How many lines in the entries below include the string "fill"? Answer with the number only.

(Beginning of DATA RECORDS)

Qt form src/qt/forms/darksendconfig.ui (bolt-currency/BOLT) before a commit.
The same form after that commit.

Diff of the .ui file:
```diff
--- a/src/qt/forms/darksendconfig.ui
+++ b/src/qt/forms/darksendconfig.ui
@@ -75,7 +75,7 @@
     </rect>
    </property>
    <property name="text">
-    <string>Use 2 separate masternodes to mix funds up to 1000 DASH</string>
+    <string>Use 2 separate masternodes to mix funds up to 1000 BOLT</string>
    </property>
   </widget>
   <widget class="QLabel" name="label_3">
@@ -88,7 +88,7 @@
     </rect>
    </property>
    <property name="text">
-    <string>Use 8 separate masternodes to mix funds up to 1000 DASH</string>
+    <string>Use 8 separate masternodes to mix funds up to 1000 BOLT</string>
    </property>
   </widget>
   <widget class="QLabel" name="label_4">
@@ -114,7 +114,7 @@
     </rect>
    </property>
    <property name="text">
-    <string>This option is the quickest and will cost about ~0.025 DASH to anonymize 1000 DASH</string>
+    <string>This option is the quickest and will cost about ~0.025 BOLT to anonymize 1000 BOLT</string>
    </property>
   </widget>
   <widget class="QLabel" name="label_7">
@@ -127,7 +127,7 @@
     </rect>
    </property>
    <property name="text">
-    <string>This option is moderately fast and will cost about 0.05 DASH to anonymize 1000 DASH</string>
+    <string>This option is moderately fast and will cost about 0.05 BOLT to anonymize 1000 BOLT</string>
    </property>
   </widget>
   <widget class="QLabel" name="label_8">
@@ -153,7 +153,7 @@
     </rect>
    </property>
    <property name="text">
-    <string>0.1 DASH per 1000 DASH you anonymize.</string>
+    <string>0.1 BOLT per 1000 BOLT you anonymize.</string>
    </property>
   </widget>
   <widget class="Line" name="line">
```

(End of DATA RECORDS)
(Beginning of DATA RECORDS)

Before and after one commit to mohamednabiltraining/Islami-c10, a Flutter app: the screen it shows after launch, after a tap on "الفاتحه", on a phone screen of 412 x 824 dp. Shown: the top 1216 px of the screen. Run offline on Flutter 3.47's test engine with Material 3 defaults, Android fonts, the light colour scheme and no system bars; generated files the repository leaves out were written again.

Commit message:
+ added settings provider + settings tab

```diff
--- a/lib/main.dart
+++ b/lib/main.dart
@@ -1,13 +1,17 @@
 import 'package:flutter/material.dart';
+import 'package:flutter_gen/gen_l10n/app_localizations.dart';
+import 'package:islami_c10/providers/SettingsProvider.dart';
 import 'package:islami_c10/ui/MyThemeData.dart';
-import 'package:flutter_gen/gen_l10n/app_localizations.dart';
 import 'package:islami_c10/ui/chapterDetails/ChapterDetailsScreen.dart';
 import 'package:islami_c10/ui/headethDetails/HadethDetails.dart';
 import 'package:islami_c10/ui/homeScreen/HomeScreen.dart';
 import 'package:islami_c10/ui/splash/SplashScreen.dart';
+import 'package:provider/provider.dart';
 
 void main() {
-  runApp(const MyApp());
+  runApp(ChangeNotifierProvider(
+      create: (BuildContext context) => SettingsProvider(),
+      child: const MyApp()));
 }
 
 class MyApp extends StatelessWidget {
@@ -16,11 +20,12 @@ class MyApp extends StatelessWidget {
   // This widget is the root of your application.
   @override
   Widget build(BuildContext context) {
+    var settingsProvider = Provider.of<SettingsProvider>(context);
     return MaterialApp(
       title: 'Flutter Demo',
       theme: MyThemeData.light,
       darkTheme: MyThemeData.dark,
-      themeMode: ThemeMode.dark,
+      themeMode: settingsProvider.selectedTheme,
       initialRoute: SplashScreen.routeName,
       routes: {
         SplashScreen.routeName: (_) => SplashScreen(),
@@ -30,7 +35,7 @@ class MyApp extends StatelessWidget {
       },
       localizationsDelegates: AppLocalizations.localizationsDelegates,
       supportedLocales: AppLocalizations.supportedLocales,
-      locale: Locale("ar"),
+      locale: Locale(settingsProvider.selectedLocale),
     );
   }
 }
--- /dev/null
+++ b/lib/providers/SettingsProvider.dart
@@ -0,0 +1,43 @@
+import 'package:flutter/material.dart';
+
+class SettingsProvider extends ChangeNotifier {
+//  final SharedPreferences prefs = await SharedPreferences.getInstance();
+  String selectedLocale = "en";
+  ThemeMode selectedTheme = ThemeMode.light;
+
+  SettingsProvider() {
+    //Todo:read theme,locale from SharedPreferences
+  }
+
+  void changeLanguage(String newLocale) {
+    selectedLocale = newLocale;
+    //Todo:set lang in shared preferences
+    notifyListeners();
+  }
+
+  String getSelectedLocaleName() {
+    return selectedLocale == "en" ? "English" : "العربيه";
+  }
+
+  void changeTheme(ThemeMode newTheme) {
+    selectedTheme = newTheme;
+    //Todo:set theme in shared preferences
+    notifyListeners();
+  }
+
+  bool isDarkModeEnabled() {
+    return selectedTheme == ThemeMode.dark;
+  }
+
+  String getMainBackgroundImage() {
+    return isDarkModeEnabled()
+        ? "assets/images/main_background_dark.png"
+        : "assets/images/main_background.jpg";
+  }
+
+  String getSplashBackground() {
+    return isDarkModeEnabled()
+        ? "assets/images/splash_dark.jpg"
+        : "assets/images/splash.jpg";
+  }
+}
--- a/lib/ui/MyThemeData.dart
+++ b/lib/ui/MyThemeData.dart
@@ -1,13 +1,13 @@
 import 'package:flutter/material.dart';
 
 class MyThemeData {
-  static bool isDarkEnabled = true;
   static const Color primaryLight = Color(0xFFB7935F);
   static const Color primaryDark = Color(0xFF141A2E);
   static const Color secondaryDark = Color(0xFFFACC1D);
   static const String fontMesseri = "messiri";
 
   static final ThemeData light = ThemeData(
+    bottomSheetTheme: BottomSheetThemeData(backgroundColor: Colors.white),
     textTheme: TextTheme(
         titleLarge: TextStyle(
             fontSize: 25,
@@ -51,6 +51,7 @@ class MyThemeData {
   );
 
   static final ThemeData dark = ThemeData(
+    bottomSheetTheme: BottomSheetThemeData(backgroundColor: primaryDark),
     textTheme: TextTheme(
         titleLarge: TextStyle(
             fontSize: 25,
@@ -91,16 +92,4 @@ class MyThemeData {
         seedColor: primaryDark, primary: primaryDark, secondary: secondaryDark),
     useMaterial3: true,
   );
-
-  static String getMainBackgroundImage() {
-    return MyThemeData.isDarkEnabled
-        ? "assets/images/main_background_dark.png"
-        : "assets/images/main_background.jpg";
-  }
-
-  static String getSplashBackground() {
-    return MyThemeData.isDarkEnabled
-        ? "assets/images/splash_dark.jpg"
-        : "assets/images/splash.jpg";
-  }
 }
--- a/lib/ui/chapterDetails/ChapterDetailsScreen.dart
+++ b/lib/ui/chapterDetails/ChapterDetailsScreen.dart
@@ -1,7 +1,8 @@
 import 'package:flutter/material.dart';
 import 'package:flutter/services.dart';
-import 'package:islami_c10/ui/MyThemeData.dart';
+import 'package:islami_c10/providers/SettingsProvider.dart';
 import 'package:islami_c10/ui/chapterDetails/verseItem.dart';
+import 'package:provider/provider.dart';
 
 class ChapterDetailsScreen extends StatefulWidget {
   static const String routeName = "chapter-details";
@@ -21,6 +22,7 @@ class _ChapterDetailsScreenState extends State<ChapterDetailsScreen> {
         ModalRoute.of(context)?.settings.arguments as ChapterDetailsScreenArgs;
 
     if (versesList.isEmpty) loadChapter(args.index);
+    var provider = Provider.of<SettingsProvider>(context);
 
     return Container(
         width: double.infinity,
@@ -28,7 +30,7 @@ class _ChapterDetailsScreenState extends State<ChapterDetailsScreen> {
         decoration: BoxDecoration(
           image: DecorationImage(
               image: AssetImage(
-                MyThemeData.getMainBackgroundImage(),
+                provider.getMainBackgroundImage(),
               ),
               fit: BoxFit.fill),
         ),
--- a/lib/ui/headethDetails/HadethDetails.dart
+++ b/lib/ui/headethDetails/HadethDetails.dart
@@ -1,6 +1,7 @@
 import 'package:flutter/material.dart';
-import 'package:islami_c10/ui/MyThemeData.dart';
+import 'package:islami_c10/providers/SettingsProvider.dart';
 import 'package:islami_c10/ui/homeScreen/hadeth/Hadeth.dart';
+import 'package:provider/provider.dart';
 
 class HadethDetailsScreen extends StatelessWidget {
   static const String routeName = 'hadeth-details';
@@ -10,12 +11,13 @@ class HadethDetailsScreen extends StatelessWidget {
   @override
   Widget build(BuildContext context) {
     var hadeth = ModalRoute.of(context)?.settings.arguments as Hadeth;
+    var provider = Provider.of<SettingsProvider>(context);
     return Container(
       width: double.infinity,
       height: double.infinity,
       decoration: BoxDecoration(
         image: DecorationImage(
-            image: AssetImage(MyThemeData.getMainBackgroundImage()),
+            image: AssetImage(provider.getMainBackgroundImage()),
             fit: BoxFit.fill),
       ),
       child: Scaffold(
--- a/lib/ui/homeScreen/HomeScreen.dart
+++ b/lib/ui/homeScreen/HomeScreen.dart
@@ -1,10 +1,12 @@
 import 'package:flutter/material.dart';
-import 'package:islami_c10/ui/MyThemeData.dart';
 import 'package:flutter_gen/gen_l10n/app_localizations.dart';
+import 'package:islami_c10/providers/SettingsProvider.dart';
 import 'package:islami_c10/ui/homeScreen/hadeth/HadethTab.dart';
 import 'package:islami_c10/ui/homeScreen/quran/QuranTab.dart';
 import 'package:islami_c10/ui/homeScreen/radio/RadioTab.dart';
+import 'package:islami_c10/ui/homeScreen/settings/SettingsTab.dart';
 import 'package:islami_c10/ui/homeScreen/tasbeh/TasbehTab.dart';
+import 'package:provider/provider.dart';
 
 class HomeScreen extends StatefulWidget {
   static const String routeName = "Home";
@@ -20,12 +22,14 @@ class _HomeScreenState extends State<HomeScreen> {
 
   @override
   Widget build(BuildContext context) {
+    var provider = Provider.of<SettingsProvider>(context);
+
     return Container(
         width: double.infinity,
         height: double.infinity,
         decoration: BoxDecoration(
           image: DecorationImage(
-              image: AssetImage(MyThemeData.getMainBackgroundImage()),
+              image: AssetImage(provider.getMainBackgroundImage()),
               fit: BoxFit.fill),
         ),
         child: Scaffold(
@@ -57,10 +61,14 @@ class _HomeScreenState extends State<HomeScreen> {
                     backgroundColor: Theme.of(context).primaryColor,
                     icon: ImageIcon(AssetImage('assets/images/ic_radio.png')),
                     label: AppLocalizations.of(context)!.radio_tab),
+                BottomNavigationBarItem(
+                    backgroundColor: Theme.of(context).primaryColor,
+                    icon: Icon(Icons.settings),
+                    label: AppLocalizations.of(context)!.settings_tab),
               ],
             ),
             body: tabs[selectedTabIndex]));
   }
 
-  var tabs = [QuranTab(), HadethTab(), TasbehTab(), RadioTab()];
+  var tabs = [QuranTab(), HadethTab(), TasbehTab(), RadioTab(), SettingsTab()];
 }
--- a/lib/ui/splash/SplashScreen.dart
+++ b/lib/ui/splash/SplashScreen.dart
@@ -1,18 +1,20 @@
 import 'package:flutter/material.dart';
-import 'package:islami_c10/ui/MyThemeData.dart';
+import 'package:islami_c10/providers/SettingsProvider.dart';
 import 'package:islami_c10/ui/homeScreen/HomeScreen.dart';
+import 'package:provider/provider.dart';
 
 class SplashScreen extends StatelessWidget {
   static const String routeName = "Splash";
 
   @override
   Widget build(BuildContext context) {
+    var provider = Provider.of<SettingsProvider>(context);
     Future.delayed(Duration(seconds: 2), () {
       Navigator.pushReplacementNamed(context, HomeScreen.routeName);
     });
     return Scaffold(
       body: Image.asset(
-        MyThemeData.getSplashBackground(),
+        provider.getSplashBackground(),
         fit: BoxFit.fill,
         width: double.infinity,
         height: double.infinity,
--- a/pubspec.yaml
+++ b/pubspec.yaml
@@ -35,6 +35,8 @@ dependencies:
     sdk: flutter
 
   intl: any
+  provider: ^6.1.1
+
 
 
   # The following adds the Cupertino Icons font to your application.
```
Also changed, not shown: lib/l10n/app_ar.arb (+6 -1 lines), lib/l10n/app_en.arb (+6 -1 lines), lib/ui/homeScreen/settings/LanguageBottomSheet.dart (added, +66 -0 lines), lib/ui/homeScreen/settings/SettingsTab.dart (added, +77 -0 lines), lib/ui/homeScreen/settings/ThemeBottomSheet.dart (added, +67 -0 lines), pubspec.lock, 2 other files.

(End of DATA RECORDS)

## RESULT FOR THIS EXERCISE
4